The Art of Piano Making in Bayreuth since 1852

Steingraeber & Söhne have been making upright and grand pianos since 1852 in the Festival City of Bayreuth. Around 35 first-class craftsmen and women work daily in this family-run business.

These hand-crafted pianos are among the finest instruments produced by an elite group of manufacturers. Steingraeber pianos are played worldwide by an array of distinguished artists and in the most-renowned concert halls.

The story begins in the 1820’s with the first factory in Thuringia. Eduard Steingraeber (from the family’s second generation) moved his works to Bayreuth in 1852, where he produced his ‘Opus 1,’ a revolutionary masterpiece. Steingraeber pianos have regularly been awarded international prizes since 1867, and in 1906, world-famous designers began to fashion piano cabinets for Steingraeber. Udo Schmidt-Steingraeber, a sixth-generation family member, has been head of the firm since 1980, with the seventh generation already in the starting blocks.

Then as now, Steingraeber has been a leader of new developments in the construction of our world-class instruments. Occasionally new innovations will draw upon earlier playing features, such as the Mozart Rail which reduces the key depth in grand pianos from 10 to 8mm, or the Sordino, a thin strip of felt inserted between the hammers and strings creating a sound which Franz Schubert called for with his “fp” dynamic.

In tandem with the family history, the head office also remains located in Bayreuth’s Friedrichstraße, and Steingraeber Haus is one of the few buildings in the rococo style to have been preserved largely in its original form. The Margravial Camerier v. Liebhardt erected the splendid palace in 1754, which Eduard Steingraeber subsequently bought in 1871 and turned it into the artistic expression of the successful piano manufacturer you see today.
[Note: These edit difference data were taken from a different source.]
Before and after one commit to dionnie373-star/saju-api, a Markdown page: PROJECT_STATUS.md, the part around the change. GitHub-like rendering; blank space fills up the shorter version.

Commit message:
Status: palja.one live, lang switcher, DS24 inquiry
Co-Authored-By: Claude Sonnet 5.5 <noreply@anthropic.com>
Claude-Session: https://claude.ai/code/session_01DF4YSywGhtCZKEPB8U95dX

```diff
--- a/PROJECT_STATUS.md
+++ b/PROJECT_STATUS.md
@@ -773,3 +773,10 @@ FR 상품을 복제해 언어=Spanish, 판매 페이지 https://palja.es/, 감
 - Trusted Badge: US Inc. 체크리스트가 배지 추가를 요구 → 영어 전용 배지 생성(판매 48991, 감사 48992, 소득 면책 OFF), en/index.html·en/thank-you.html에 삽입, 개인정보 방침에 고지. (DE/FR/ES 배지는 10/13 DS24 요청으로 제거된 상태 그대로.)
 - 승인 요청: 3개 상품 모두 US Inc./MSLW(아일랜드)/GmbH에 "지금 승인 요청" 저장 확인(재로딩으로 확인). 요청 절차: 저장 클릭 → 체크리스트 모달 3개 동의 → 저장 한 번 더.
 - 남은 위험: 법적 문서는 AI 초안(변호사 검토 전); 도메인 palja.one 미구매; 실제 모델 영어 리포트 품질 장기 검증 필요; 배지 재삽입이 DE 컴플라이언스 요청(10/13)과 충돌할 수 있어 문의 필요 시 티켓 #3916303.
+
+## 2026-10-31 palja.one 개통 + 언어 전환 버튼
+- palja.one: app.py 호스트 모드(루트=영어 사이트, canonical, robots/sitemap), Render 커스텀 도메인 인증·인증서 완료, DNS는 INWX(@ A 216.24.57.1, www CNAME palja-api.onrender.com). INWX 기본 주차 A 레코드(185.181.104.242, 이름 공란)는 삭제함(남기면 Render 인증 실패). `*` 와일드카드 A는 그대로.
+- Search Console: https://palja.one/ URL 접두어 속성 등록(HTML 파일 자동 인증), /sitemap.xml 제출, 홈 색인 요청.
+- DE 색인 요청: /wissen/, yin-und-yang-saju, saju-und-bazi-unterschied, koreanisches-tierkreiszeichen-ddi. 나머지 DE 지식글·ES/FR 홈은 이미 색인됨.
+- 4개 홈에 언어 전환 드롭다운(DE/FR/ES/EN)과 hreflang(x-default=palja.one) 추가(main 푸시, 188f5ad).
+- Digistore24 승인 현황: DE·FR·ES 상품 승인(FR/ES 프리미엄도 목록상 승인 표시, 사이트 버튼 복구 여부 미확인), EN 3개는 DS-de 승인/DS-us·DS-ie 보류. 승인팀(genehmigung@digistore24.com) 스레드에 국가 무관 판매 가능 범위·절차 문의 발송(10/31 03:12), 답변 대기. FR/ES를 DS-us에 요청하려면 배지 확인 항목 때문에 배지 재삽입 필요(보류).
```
Thus the ‘Rococo Hall’ – it has been preserved in its original form to this day – was endowed with an appropriate grand piano, today know as the ‘Liszt Grand Piano’. For Franz Liszt was a frequent guest in the Steingraeber Haus, where he would play the piano and meet with friends. The suite on the ground floor was perfectly suited to the presentation of pianos, as it is still today, while the former servants’ house now functions as a wing to Steingraeber Haus, with three halls dedicated to the selection of pianos.

Visitors can get to know the workshop spaces in the neighbouring building during regular factory tours. In addition, around seventy events take place each year, featuring renowned artists and aspiring master pianists in the so-called Chamber Music Hall.

The Logo of the Future

The world is changing and Steingraeber along with it. What does stay the same is our uncompromising first-class quality from Bayreuth. And because we are proud to say that we still build 100% of our grand and upright pianos in Bayreuth, the city and home of the Steingraeber manufactory will also now appear in our new company logo. In fact the “Sons” were once already replaced by a daughter, Lily Steingraeber, 100 years ago!

The coming years at Steingraeber will be characterised by an exciting transition from its current owners Delia and Udo Schmidt-Steingraeber to their children Fanny and Alban Schmidt-Steingraeber, who will also be their successors. So now there are more good reasons to remove the “Sons” from the branding, even if they are allowed to remain part of the company name in commercial registers. We entrusted the design of our new logo to Professor Peter Schmidt, a doyen of international product branding.

Such changeover takes time, and it will take at least two years before all new pianos are furnished with our new logos. There will of course be overlaps, as some models already bear the new logo, whereas many of the previous ones will still appear in upcoming production processes. This is down to the instrument itself. It takes up to 1½ years to manufacture one of our pianos, and they are crafted using the highest-quality materials that are stored for anything up to 4 years.

The decisive factor in determining the exact age of a piano is therefore always the opus number and not the logo inscription on the piano. You can be assured, however, that either inscription is your guarantee of the highest Steingraeber quality from Bayreuth.


Steingraeber Bayreuth is registered in the official directory of prequalified companies “AVPQ”.

The prequalification database for the supply and service sector contains companies that have proven their suitability for public contracts with chambers of industry and commerce. This means that contracting authorities can be sure that the verification has been carried out reliably.